Wherever the word "isHigh" appears in a line of the records, copy that line.

[Entries taken from a collection]
▬▬▬▬▬▬

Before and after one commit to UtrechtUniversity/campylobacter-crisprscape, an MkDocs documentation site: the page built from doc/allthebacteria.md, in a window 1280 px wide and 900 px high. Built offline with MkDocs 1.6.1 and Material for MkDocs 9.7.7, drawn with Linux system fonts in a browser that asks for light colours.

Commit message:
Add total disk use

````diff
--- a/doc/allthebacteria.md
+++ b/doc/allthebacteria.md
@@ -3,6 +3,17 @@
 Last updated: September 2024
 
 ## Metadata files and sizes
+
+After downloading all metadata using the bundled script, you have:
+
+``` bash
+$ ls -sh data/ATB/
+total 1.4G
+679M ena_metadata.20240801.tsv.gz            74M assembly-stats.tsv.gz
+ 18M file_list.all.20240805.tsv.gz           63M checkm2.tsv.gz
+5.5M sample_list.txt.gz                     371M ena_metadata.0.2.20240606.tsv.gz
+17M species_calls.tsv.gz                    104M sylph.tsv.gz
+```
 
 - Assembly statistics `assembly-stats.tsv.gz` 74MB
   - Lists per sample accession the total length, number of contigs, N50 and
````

▬▬▬▬▬▬

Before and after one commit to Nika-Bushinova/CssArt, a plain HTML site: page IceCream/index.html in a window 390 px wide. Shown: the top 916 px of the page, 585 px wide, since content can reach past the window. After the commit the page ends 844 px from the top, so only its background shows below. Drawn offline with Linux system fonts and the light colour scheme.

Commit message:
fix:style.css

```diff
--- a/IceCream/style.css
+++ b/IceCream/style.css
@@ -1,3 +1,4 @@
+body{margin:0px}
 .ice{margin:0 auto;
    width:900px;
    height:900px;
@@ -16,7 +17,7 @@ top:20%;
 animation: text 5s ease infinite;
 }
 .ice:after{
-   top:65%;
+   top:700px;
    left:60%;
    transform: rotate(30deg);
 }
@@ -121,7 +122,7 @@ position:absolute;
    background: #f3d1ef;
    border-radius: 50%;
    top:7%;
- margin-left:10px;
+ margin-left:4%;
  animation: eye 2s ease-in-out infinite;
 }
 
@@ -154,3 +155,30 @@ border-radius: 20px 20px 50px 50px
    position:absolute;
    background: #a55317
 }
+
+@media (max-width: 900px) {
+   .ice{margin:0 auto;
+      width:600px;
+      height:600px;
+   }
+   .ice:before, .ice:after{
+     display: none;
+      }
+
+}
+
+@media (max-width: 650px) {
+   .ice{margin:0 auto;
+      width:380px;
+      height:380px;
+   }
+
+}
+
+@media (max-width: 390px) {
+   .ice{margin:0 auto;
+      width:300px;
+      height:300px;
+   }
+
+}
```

▬▬▬▬▬▬

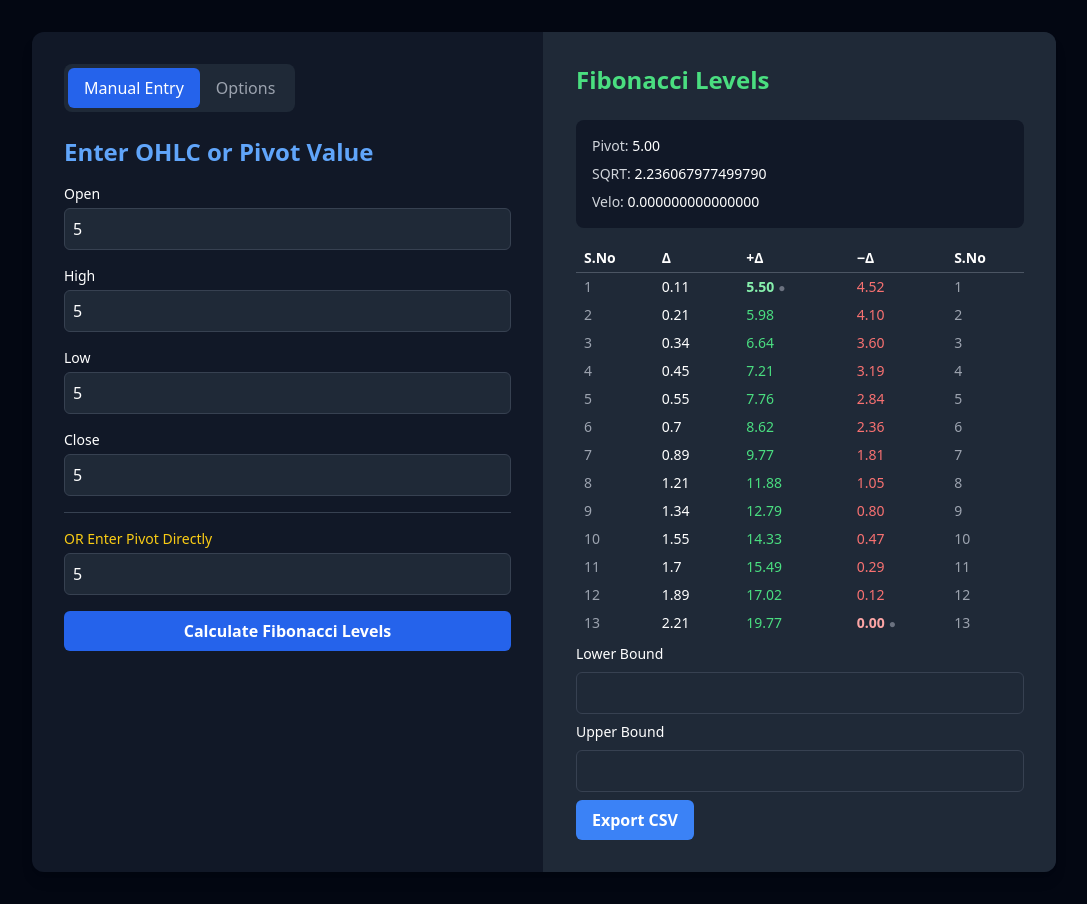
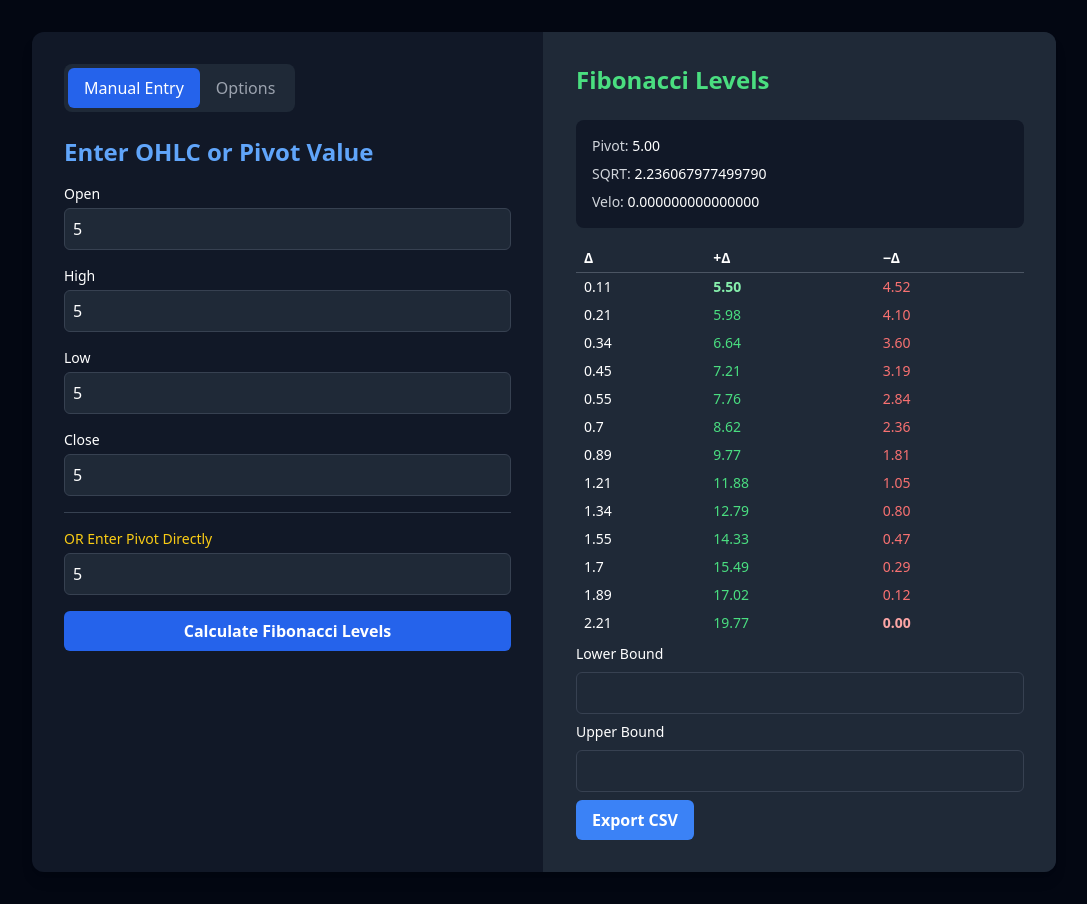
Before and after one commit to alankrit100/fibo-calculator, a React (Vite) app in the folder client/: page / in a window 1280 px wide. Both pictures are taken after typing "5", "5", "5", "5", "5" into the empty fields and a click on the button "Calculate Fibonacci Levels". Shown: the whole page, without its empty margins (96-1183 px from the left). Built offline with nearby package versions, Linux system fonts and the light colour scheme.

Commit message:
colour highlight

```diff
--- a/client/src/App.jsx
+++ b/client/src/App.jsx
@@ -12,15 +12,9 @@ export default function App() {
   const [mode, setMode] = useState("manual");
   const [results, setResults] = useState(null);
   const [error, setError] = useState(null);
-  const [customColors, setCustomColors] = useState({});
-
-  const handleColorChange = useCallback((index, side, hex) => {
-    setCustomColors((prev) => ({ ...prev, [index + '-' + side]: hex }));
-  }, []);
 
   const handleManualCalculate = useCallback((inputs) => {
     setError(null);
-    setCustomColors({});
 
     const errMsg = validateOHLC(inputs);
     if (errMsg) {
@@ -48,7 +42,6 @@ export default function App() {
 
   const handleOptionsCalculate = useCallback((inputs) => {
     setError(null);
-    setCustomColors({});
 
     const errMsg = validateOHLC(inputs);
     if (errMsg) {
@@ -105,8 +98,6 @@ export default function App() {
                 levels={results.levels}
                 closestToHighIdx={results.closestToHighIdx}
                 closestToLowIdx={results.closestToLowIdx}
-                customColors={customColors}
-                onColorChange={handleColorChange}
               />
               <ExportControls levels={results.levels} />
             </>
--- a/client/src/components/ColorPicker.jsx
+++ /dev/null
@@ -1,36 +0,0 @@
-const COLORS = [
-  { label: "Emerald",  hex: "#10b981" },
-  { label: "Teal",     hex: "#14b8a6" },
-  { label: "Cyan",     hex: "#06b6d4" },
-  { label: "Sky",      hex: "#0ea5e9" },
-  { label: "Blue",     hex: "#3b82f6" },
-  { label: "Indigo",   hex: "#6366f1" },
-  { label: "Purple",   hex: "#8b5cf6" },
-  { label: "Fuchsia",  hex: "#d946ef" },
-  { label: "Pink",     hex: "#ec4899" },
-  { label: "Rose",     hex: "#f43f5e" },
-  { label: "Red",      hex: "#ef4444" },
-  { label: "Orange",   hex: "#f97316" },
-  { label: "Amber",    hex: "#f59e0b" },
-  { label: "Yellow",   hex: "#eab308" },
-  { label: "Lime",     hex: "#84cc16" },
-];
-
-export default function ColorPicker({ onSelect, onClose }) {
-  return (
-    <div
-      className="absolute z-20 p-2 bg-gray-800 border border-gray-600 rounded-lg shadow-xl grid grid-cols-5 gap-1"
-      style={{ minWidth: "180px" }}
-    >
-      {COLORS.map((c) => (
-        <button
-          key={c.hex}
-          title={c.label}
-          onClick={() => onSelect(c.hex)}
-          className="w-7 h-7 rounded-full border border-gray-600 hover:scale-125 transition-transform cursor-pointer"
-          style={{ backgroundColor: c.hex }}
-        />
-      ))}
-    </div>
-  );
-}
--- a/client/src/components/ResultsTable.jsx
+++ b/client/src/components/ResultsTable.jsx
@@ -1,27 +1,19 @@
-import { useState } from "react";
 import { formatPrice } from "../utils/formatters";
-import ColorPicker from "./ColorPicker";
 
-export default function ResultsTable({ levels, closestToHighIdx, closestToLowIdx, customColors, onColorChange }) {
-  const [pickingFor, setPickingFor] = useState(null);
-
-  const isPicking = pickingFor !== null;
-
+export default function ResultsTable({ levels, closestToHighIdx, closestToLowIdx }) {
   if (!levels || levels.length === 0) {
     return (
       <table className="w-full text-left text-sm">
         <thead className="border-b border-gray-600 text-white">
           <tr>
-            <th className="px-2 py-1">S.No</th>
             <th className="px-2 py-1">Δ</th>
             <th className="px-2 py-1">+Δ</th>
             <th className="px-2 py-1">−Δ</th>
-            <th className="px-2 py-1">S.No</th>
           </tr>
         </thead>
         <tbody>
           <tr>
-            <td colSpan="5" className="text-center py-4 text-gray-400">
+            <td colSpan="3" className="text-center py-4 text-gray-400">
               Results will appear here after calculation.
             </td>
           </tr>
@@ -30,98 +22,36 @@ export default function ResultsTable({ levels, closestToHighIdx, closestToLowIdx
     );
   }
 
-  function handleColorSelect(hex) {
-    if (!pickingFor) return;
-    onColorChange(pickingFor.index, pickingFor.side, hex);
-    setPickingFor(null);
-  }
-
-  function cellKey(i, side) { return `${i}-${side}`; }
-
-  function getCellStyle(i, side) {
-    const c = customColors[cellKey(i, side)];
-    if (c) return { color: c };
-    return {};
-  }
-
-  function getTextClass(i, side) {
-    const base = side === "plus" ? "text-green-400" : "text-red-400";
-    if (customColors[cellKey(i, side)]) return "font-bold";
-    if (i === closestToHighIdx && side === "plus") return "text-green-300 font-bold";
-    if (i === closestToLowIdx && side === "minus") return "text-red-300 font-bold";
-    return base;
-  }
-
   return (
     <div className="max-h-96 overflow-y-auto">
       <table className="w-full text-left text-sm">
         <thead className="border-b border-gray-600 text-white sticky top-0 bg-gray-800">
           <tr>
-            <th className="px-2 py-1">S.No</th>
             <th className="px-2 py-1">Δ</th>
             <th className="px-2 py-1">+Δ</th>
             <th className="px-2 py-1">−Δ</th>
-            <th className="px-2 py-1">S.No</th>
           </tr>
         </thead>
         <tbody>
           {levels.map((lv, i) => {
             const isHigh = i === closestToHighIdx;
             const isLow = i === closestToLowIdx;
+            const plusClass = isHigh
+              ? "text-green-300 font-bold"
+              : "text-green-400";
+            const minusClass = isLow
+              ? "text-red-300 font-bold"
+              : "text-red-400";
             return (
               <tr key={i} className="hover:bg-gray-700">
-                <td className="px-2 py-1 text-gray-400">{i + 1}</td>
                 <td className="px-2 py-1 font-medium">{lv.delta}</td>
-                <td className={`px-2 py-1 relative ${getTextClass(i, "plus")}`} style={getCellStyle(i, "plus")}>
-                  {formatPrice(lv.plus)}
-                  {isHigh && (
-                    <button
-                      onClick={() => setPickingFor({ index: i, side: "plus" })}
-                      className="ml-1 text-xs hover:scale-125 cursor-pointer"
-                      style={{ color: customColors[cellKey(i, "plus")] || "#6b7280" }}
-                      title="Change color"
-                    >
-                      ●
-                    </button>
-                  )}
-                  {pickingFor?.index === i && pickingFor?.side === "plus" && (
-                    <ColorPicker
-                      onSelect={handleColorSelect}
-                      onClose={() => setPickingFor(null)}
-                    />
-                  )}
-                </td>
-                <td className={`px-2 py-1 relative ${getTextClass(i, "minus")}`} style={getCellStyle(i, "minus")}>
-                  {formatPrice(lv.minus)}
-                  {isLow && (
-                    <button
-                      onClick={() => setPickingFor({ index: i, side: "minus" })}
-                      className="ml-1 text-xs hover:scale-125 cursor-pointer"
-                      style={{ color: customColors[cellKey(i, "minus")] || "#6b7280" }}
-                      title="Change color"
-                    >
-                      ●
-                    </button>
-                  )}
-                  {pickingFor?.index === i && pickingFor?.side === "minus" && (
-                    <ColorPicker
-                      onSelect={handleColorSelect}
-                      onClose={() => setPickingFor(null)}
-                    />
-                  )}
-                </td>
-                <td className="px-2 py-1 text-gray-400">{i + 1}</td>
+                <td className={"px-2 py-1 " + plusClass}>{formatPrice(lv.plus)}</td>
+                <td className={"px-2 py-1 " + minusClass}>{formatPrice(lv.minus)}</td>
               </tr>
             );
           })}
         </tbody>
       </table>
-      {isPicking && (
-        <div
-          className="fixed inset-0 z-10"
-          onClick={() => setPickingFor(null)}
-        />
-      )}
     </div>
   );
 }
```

▬▬▬▬▬▬

__OUTPUT FOR THIS EXERCISE__.
             const isHigh = i === closestToHighIdx;
+            const plusClass = isHigh
-                  {isHigh && (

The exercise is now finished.